"A classic example of request for solution: the client gave general instructions regarding the solution while laying lesser restrictions on specific technology."[3]

"In contrast to a detailed, buyer-led RFP, the RFS is an open-ended, collaborative process. The customer describes its environment, objectives, concerns, and risk tolerance and the potential suppliers come back with solutions that meet those general requirements."[4]

The RFS may be used as the first step in a procurement process. Once a determined solution has been selected, the process can advance one step, issuing, for example, a RFP, more specific and detailed.


Lutz Peichert[5] challenges the need for yet another procurement term (RFS) when RFP already exists. John Healer,[5] on the contrary, has found "the Request for Solution language to be of value". Researchers[1] from the University of Tennessee consider RFS "an emerging competitive bidding methodology".

See also[edit]

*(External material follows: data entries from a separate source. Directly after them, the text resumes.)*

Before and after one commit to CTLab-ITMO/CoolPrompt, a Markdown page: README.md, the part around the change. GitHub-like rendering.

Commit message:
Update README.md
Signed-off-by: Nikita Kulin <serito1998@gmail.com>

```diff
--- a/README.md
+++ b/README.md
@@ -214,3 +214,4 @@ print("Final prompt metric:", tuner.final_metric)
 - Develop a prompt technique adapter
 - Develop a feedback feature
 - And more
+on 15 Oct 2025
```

  1. ^ a b c Vitasek, Kate; Kling, Jeanne; Keith, Bonnie; Handley, David (2016). Unpacking Collaborative Bidding (PDF). Tennessee, USA: HASLAM COLLEGE OF BUSINESS. p. 9. Archived from the original (PDF) on 28 April 2017. Retrieved 27 April 2017. 
  2. ^ a b Tonti, Jon (July 3, 2012). "Out with Request for Proposals and in With Request for Solutions". Nearshore Americas. Retrieved 11 April 2017. 
  3. ^ mkrishna (July 27, 2012). "Why Request for Solution (RFS) is a better approach". Suyati. Retrieved 18 April 2017. 
  4. ^ Overby, Stephanie (June 15, 2012). "Why Your IT Outsourcing RFP Is Holding You Back". CIO from IDG. IDG. Retrieved 11 April 2017. 
  5. ^ a b Peichert, Lutz (July 19, 2012). "Lutz Peichert's Blog". Lutz Peichert. Retrieved 18 April 2017.